He personally directed the efforts with legislators and regulators and made it his personal goal to navigate the young organization through its early years. His hard work, leadership and unwavering commitment to the trucking industry enabled him to quickly build a strong membership and a united organization.
His tremendous dedication to IMTA was always present in those early decades; he personally provided the financial support to pay the bills and cover the payroll expenses as the association faced some difficult times in the 1940s and 1950s.
Over the years, the trucking industry faced numerous challenges and Mr. Ruan’s leadership was always present through his involvement with IMTA. It was known that the association could rely upon Mr. Ruan’s organizations for whatever resources were needed to get the job done — and for that support, we are eternally grateful. A unique supporter such as Mr. Ruan enabled the association to prosper and flourish and, even more important, provide services, support and leadership to an industry that today employs one in every 11 people in the state of Iowa.

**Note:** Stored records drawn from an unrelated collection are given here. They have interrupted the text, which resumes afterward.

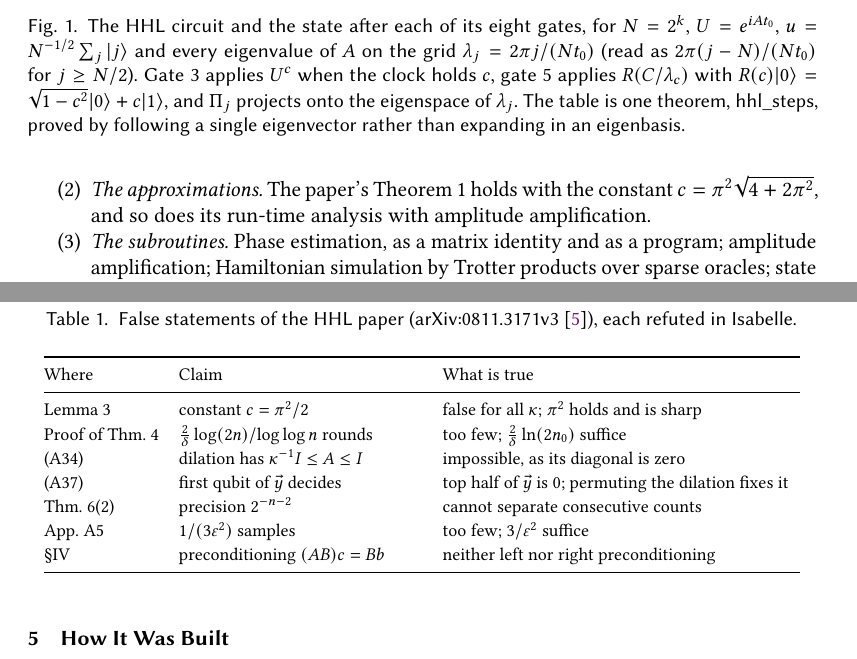
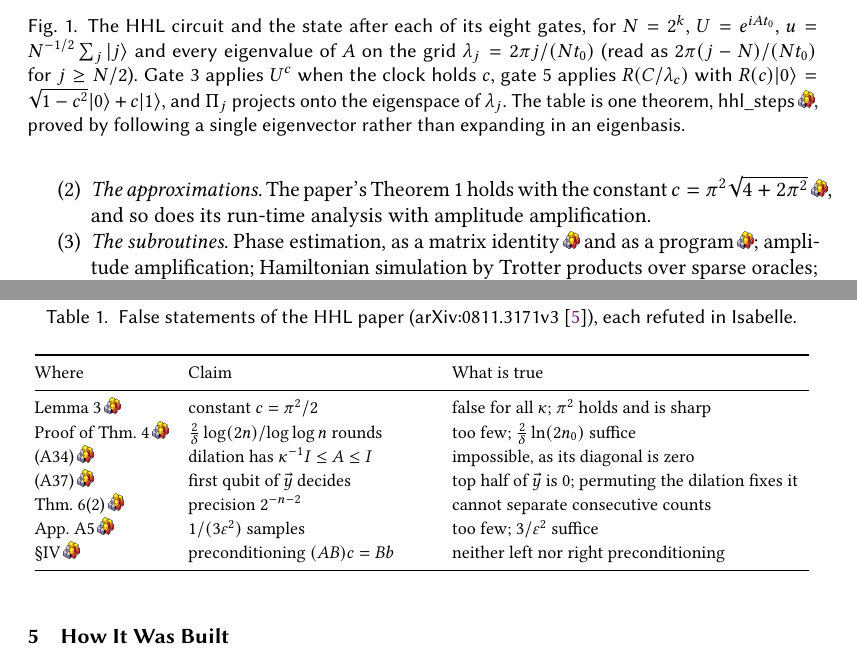
Before and after one commit to brydustin/Quantum_Computing, a LaTeX paper (planqc2027/planqc.tex): two parts of pages 2 and 5 of 6, joined at a grey line, cut so that both start at the same text. Compiled offline with pdfLaTeX.

Commit message:
PLanQC abstract: Isabelle logos linking to each result's proof
Co-Authored-By: Claude Opus 5.5 <noreply@anthropic.com>

```diff
--- a/planqc2027/planqc.tex
+++ b/planqc2027/planqc.tex
@@ -19,6 +19,10 @@
 \newcommand{\norm}[1]{\|#1\|}
 \newcommand{\sem}[1]{\llbracket #1\rrbracket}
 \newcommand{\hoaret}[3]{\models_{t}\{#1\}\;#2\;\{#3\}}
+% Isabelle logo linking to a theorem at a fixed commit (\isalink{path}{line}).
+\newcommand{\isalogo}{\includegraphics[width=8pt]{isabelle_transparent.png}}
+\newcommand{\repo}{https://github.com/brydustin/Quantum_Computing/blob/c3312504b05933b4ae2bcfdadf832a65abff1696}
+\DeclareRobustCommand{\isalink}[2]{\,\href{\repo/#1\#L#2}{\isalogo}}
 \DeclareRobustCommand{\isa}[1]{\textsf{\def\_{\char95\allowbreak}#1}}
 \definecolor{backcolour}{rgb}{0.96,0.96,0.93}
 \lstdefinestyle{isabellestyle}{
@@ -108,7 +112,7 @@ $u=N^{-1/2}\sum_j\ket j$ and every eigenvalue of $A$ on the grid $\lambda_j=2\pi
 $2\pi(j-N)/(Nt_0)$ for $j\ge N/2$). Gate~3
 applies $U^c$ when the clock holds $c$, gate~5 applies $R(C/\lambda_c)$ with
 $R(c)\ket0=\sqrt{1-c^2}\ket0+c\ket1$, and $\Pi_j$ projects onto the eigenspace of~$\lambda_j$. The
-table is one theorem, \isa{hhl\_steps}, proved by following a single eigenvector rather than expanding
+table is one theorem, \isa{hhl\_steps}\isalink{Algorithms/HHL_Trajectory.thy}{573}, proved by following a single eigenvector rather than expanding
 in an eigenbasis.}\label{fig:hhl}
 \end{figure}
 
@@ -121,6 +125,6 @@ of Ying's quantum while-language~\cite{ying2011}, and contribute the following.
 \item \emph{The approximations.} The paper's Theorem~1 holds with the constant
-  $c=\pi^2\sqrt{4+2\pi^2}$, and so does its run-time analysis with amplitude amplification.
-\item \emph{The subroutines.} Phase estimation, as a matrix identity and as a program; amplitude
+  $c=\pi^2\sqrt{4+2\pi^2}$\isalink{Algorithms/HHL_Filter_Bounds.thy}{154}, and so does its run-time analysis with amplitude amplification.
+\item \emph{The subroutines.} Phase estimation, as a matrix identity\isalink{Algorithms/Phase_Estimation.thy}{287} and as a program\isalink{Algorithms/QPE_Program.thy}{177}; amplitude
   amplification; Hamiltonian simulation by Trotter products over sparse oracles; state preparation;
   and the uniformly controlled rotation; the Fourier transform is the AFP's~\cite{manrique2025qft}.
 \item \emph{The gates.} For the shifted cycle Laplacian, everything from the preparation of $\ket b$
@@ -247,13 +251,13 @@ Isabelle.}\label{tab:errata}
 \toprule
 Where & Claim & What is true\\
 \midrule
-Lemma 3 & constant $c=\pi^2/2$ & false for all $\kappa$; $\pi^2$ holds and is sharp\\
-Proof of Thm.~4 & $\frac2\delta\log(2n)/\log\log n$ rounds & too few; $\frac2\delta\ln(2n_0)$ suffice\\
-(A34) & dilation has $\kappa^{-1}I\le A\le I$ & impossible, as its diagonal is zero\\
-(A37) & first qubit of $\vec y$ decides & top half of $\vec y$ is $0$; permuting the dilation fixes it\\
-Thm.~6(2) & precision $2^{-n-2}$ & cannot separate consecutive counts\\
-App.~A5 & $1/(3\varepsilon^2)$ samples & too few; $3/\varepsilon^2$ suffice\\
-\S IV & preconditioning $(AB)c=Bb$ & neither left nor right preconditioning\\
+Lemma 3\isalink{Algorithms/HHL_Filter.thy}{539} & constant $c=\pi^2/2$ & false for all $\kappa$; $\pi^2$ holds and is sharp\\
+Proof of Thm.~4\isalink{Algorithms/HHL_Optimality.thy}{669} & $\frac2\delta\log(2n)/\log\log n$ rounds & too few; $\frac2\delta\ln(2n_0)$ suffice\\
+(A34)\isalink{Algorithms/HHL_Optimality.thy}{202} & dilation has $\kappa^{-1}I\le A\le I$ & impossible, as its diagonal is zero\\
+(A37)\isalink{Algorithms/HHL_Optimality.thy}{231} & first qubit of $\vec y$ decides & top half of $\vec y$ is $0$; permuting the dilation fixes it\\
+Thm.~6(2)\isalink{Algorithms/HHL_Optimality.thy}{999} & precision $2^{-n-2}$ & cannot separate consecutive counts\\
+App.~A5\isalink{Algorithms/HHL_Discussion.thy}{524} & $1/(3\varepsilon^2)$ samples & too few; $3/\varepsilon^2$ suffice\\
+\S IV\isalink{Algorithms/HHL_Discussion.thy}{595} & preconditioning $(AB)c=Bb$ & neither left nor right preconditioning\\
 \bottomrule
 \end{tabular}
 \end{table}
```
Also changed, not shown: planqc2027/isabelle_transparent.png (added), planqc2027/planqc.tex (20 more changed lines).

With time, his direct involvement was minimal, but the Ruan presence and the philosophies Mr. Ruan instilled always have been the constants that proved to be a valuable anchor for an industry and an association that faces continual change. Even today, Iowa’s trucking industry holds great respect and appreciation for Mr. John Ruan.
Not only did he have the foresight and the vision to create an association that has been able to serve the trucking industry for more than 65 years, but more important, he set the standard an industry continually aspires to uphold.
Without question, Mr. Ruan’s scope of influence is much larger than most, and his achievements and accolades span far beyond the trucking industry. But it is with great pride that many truckers recall and remember Mr. Ruan’s roots in the trucking industry and his widespread influence on the trucking industry in the past and yet today. It is because of his tremendous influence that Iowa’s trucking industry expresses its sincere thanks and appreciation to a man who left a footprint on an industry and an association that will be felt forever.
Iowa Motor Truck Association
Des Moines, Iowa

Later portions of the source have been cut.